=== Records shown ===
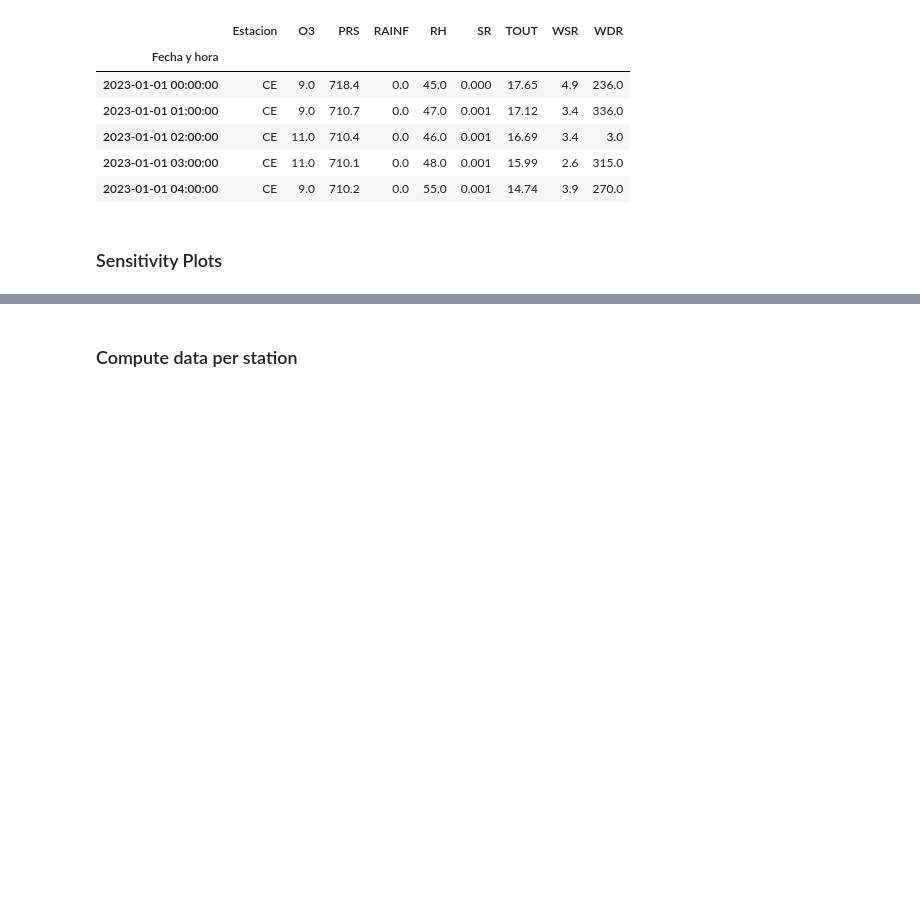
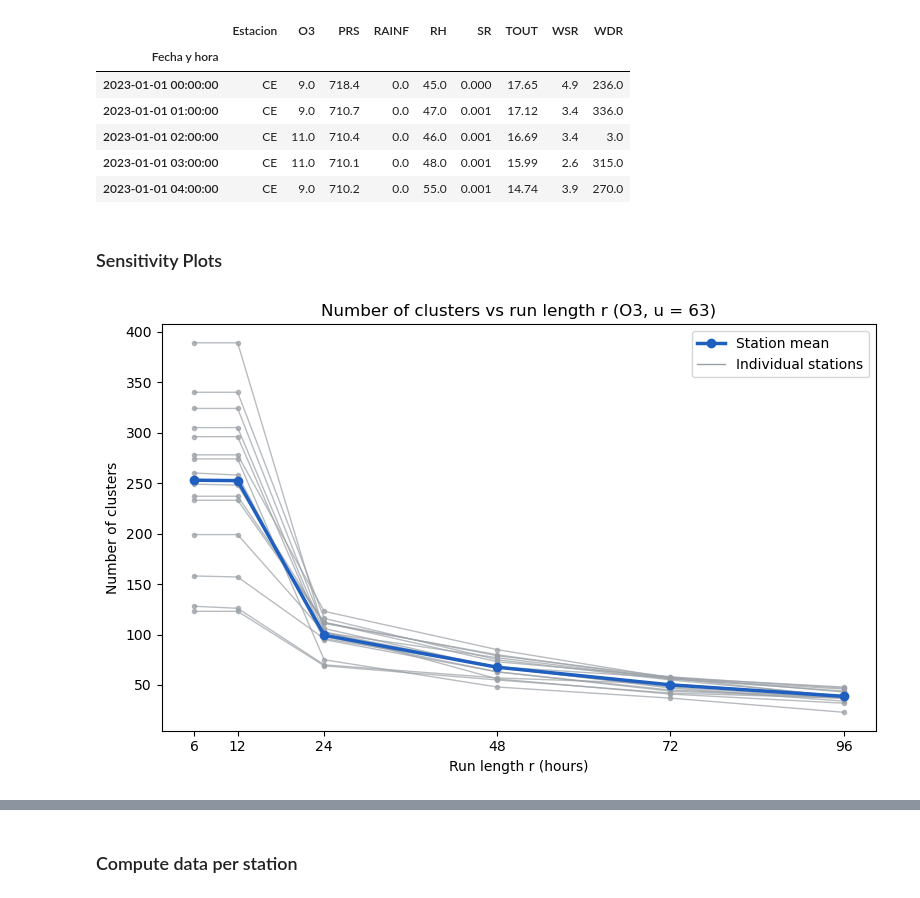
Before and after one commit to RicardoSalgadoB/MultiReto, a Jupyter notebook: notebooks/Etapa_final_2.ipynb, the cells around one changed output, grey strips where cells are left out. Saved outputs shown, nothing was run; the diff lists cells and outputs as text; code cells hidden in the pictures; blank space fills up the shorter version.

Commit message:
graficas sensitivity

```diff
--- a/notebooks/Etapa_final_2.ipynb
+++ b/notebooks/Etapa_final_2.ipynb
@@ -203,5 +203,24 @@ for station in STATIONS:
     stations["sensitivity"][station] = pd.DataFrame(res)
 # %%
 # R vs NUM CLUSTERS
+GRAY, BLUE = "#9aa0a6", "#1f5fbf"
+
+fig, ax = plt.subplots(figsize=(8, 5))
+for station in STATIONS:
+    s = stations["sensitivity"][station]
+    ax.plot(s["r"], s["n_clusters"], color=GRAY, alpha=0.7, lw=1, marker="o", ms=3)
+mean_curve = pd.concat([stations["sensitivity"][st].set_index("r")["n_clusters"]
+                        for st in STATIONS], axis=1).mean(axis=1)
+ax.plot(mean_curve.index, mean_curve.values, color=BLUE, lw=2.5, marker="o", label="Station mean")
+ax.plot([], [], color=GRAY, lw=1, label="Individual stations")
+ax.set_xlabel("Run length r (hours)")
+ax.set_ylabel("Number of clusters")
+ax.set_title("Number of clusters vs run length r (O3, u = 63)")
+ax.set_xticks(rs)
+ax.legend()
+plt.tight_layout()
+plt.show()
+# %% [output]
+[figure, added]
 # %%
 # R vs THETA
```
Also changed, not shown: parts of 3 cells of this notebook.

=== Work to complete ===
Give the entries above again word for word, without any pictures.

=== Task result ===
Before and after one commit to RicardoSalgadoB/MultiReto, a Jupyter notebook: notebooks/Etapa_final_2.ipynb, the cells around one changed output, grey strips where cells are left out. Saved outputs shown, nothing was run; the diff lists cells and outputs as text; code cells hidden in the pictures; blank space fills up the shorter version.

Commit message:
graficas sensitivity

```diff
--- a/notebooks/Etapa_final_2.ipynb
+++ b/notebooks/Etapa_final_2.ipynb
@@ -203,5 +203,24 @@ for station in STATIONS:
     stations["sensitivity"][station] = pd.DataFrame(res)
 # %%
 # R vs NUM CLUSTERS
+GRAY, BLUE = "#9aa0a6", "#1f5fbf"
+
+fig, ax = plt.subplots(figsize=(8, 5))
+for station in STATIONS:
+    s = stations["sensitivity"][station]
+    ax.plot(s["r"], s["n_clusters"], color=GRAY, alpha=0.7, lw=1, marker="o", ms=3)
+mean_curve = pd.concat([stations["sensitivity"][st].set_index("r")["n_clusters"]
+                        for st in STATIONS], axis=1).mean(axis=1)
+ax.plot(mean_curve.index, mean_curve.values, color=BLUE, lw=2.5, marker="o", label="Station mean")
+ax.plot([], [], color=GRAY, lw=1, label="Individual stations")
+ax.set_xlabel("Run length r (hours)")
+ax.set_ylabel("Number of clusters")
+ax.set_title("Number of clusters vs run length r (O3, u = 63)")
+ax.set_xticks(rs)
+ax.legend()
+plt.tight_layout()
+plt.show()
+# %% [output]
+[figure, added]
 # %%
 # R vs THETA
```
Also changed, not shown: parts of 3 cells of this notebook.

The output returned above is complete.